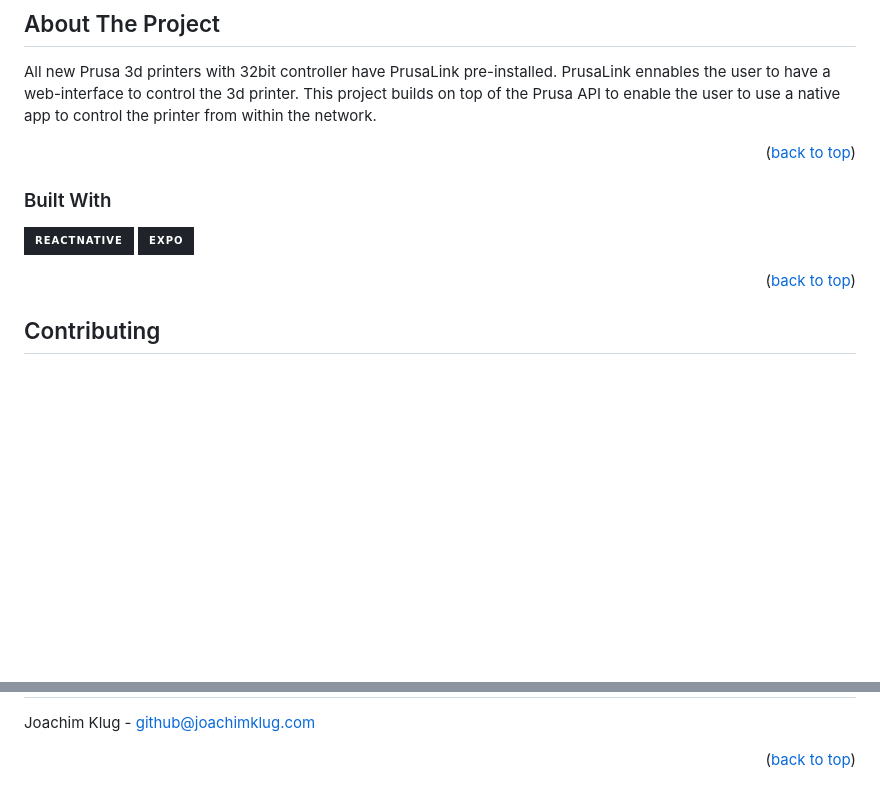
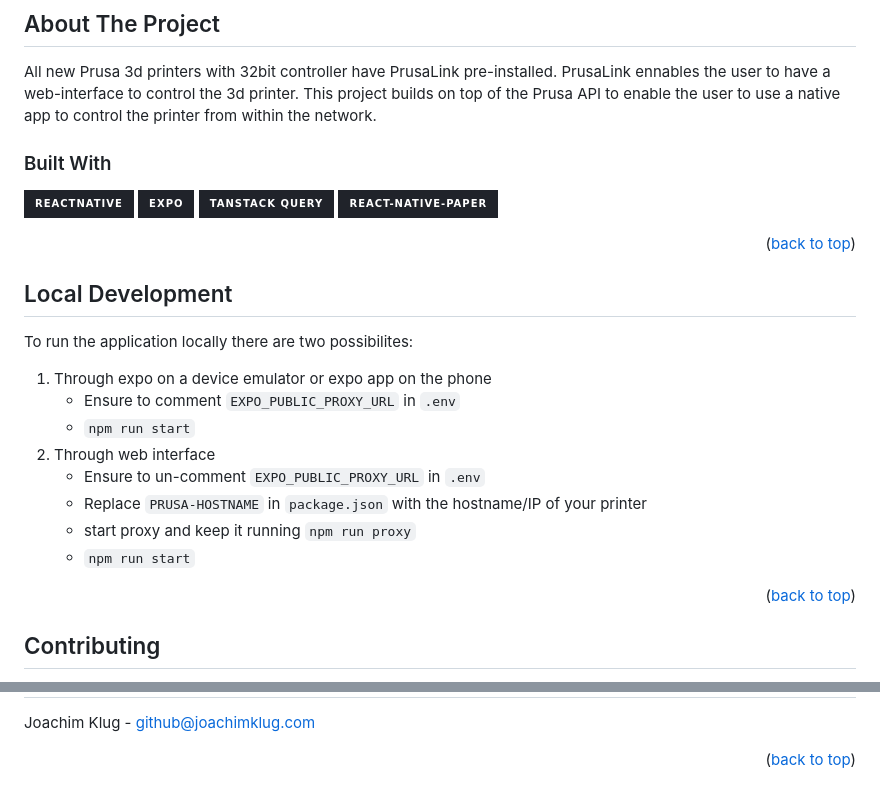
Before and after one commit to joachimklug/supra-3d, a Markdown page: README.md, 2 parts joined by grey strips. Drawn GitHub-style; badges without logos; blank space fills up the shorter version.

Commit message:
Update README to reflect local development

```diff
--- a/README.md
+++ b/README.md
@@ -40,12 +40,29 @@ Mobile application to control PrusaLink compatible 3D printers
 
 All new Prusa 3d printers with 32bit controller have PrusaLink pre-installed. PrusaLink ennables the user to have a web-interface to control the 3d printer. This project builds on top of the Prusa API to enable the user to use a native app to control the printer from within the network.
 
-<p align="right">(<a href="#readme-top">back to top</a>)</p>
-
 ### Built With
 
 [![React][ReactNative.dev]][ReactNative-url]
 [![Expo][Expo.dev]][Expo-url]
+[![TanStackQuery][TanStackQuery.dev]][TanStackQuery-url]
+[![React-Native-Paper][RNP.dev]][RNP-url]
+
+<p align="right">(<a href="#readme-top">back to top</a>)</p>
+
+<!-- LOCAL DEVELOPMENT -->
+
+## Local Development
+
+To run the application locally there are two possibilites:
+
+1. Through expo on a device emulator or expo app on the phone
+   - Ensure to comment `EXPO_PUBLIC_PROXY_URL` in `.env`
+   - `npm run start`
+2. Through web interface
+   - Ensure to un-comment `EXPO_PUBLIC_PROXY_URL` in `.env`
+   - Replace `PRUSA-HOSTNAME` in `package.json` with the hostname/IP of your printer
+   - start proxy and keep it running `npm run proxy`
+   - `npm run start`
 
 <p align="right">(<a href="#readme-top">back to top</a>)</p>
 
@@ -103,3 +120,7 @@ Joachim Klug - github@joachimklug.com
 [ReactNative-url]: https://reactnative.dev
 [Expo.dev]: https://img.shields.io/badge/Expo-20232A?style=for-the-badge&logo=expo&logoColor=000020
 [Expo-url]: https://expo.dev
+[TanStackQuery.dev]: https://img.shields.io/badge/TanStack_Query-20232A?style=for-the-badge&logo=reactquery&logoColor=FF4154
+[TanStackQuery-url]: https://tanstack.com/query/
+[RNP.dev]: https://img.shields.io/badge/React--native--paper-20232A?style=for-the-badge&logo=react-native-paper&logoColor=000020
+[RNP-url]: https://callstack.github.io/react-native-paper
```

EXERCISE BRIEF
Looking at the data above, say how many lines contain the word "align", with no added words.

OUTPUT BELOW
3